The taste difference between quiche and soufflé is that quiche is a savory tart made with a crust and a filling of eggs, cream, cheese, and other ingredients such as vegetables or meat, while a soufflé is a light, airy dish made primarily from beaten egg whites and a base such as a roux or custard. Quiches tend to have a denser, more substantial texture and a richer flavor profile, while soufflés are lighter and fluffier with a more delicate flavor.

Summary

In conclusion, the difference between a quiche and a souffle lies in several key factors. The shape of a quiche is round and flat, while a souffle is taller and baked in a glass ramekin.

Quiches have a savory pastry crust, whereas souffles do not. The preparation of the eggs also differs, with souffles requiring beaten egg whites for a light and airy texture, while quiches are made with whole eggs for a denser product.

Finally, souffles are typically made with milk, while quiches use cream. Despite the difference between a quiche and souffle, both dishes can be made vegan-friendly with the use of vegan substitutes.

Norah Clark

Norah Clark
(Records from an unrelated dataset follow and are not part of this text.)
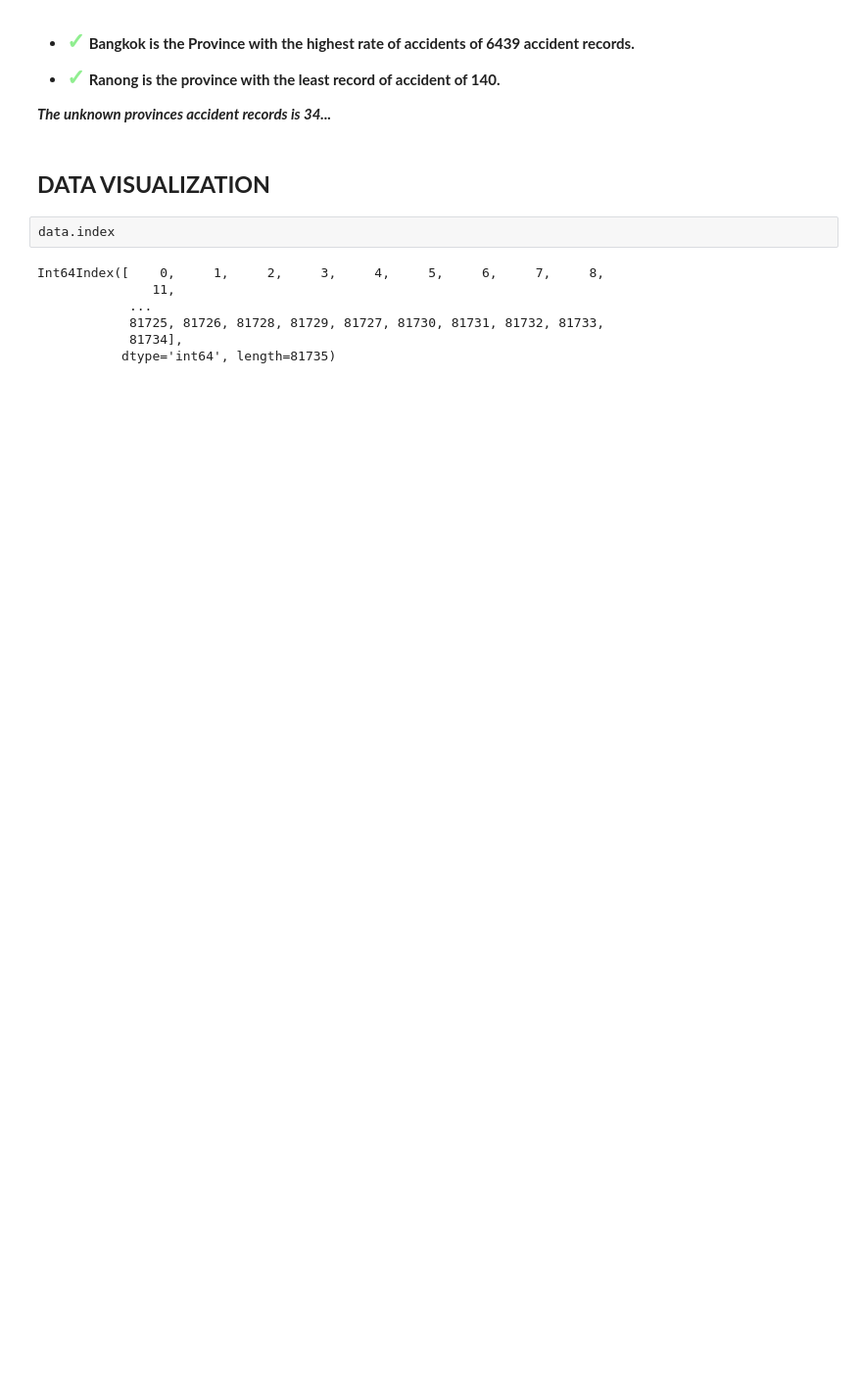
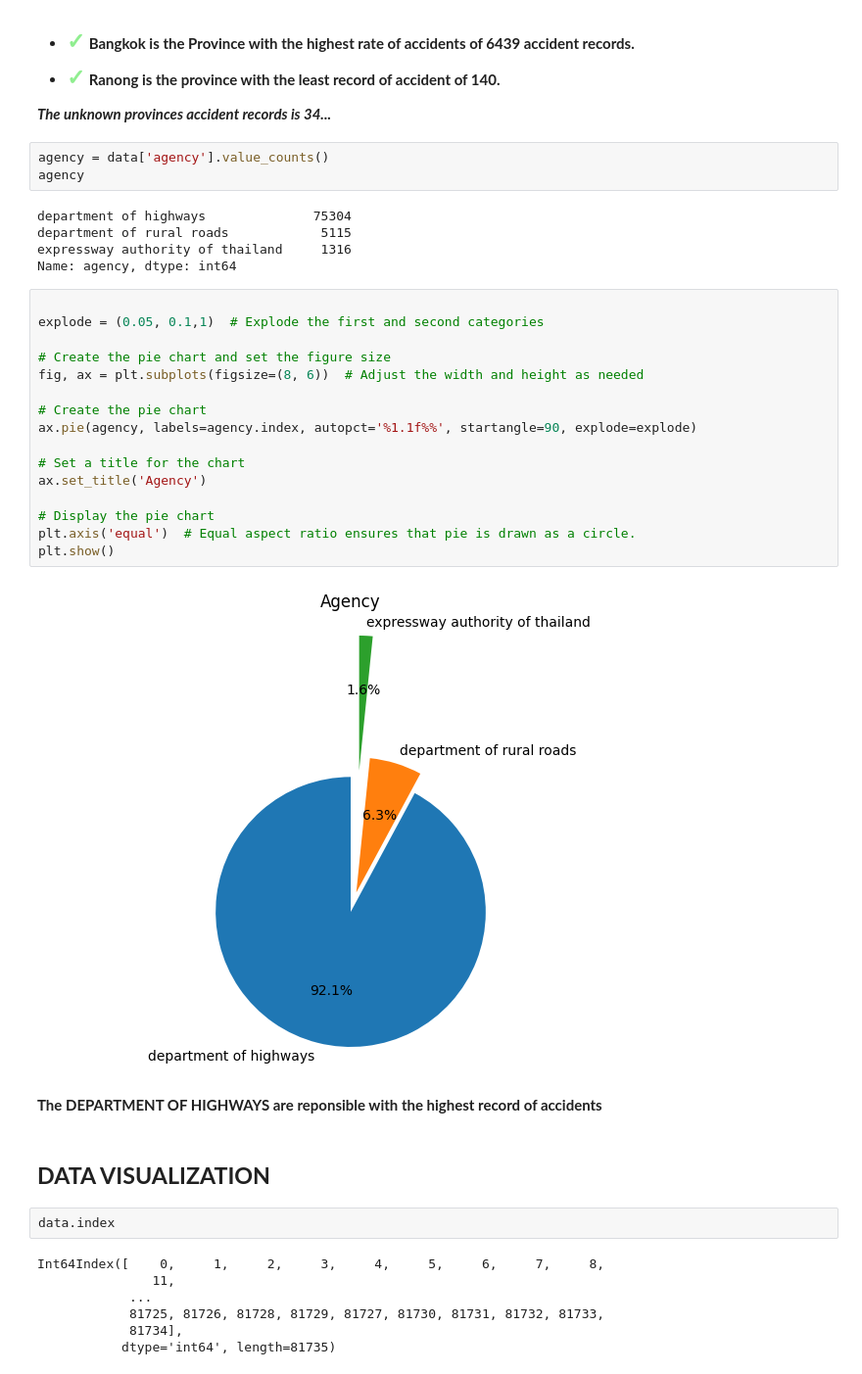
Before and after one commit to LegendSeyi/Thai_Road_Accident_Data_Analysis, a Jupyter notebook: Thai_Road_Accident_data_analysis.ipynb, the cells around one changed output. Shown at 98% size. Drawn from its saved outputs; the diff is of its cells as text; blank space fills up the shorter version.

```diff
--- a/Thai_Road_Accident_data_analysis.ipynb
+++ b/Thai_Road_Accident_data_analysis.ipynb
@@ -1162,6 +1162,34 @@ plt.show()
 * <span style='color: lightgreen ; font-size: 1.5em ; font-weight: bold'>&#10003;</span> **Ranong is the province with the least record of accident of 140.**
 
 ***The unknown provinces accident records is 34...***
+# %%
+agency = data['agency'].value_counts()
+agency
+# %% [output]
+department of highways              75304
+department of rural roads            5115
+expressway authority of thailand     1316
+Name: agency, dtype: int64
+# %%
+
+explode = (0.05, 0.1,1)  # Explode the first and second categories
+
+# Create the pie chart and set the figure size
+fig, ax = plt.subplots(figsize=(8, 6))  # Adjust the width and height as needed
+
+# Create the pie chart
+ax.pie(agency, labels=agency.index, autopct='%1.1f%%', startangle=90, explode=explode)
+
+# Set a title for the chart
+ax.set_title('Agency')
+
+# Display the pie chart
+plt.axis('equal')  # Equal aspect ratio ensures that pie is drawn as a circle.
+plt.show()
+# %% [output]
+[figure, added]
+# %% [markdown]
+**The DEPARTMENT OF HIGHWAYS are reponsible with the highest record of accidents**
 # %% [markdown]
 ## **DATA VISUALIZATION**
 # %%
```
Also changed, not shown: parts of 1 cell of this notebook.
Norah Clark, the founder and editor of YummyTasteFood! She's a seasoned food writer and editor with over a decade of experience in the hospitality industry as a former pastry chef, sous chef, and barista. When not writing about food, she explores new recipes or travels the world for culinary inspiration.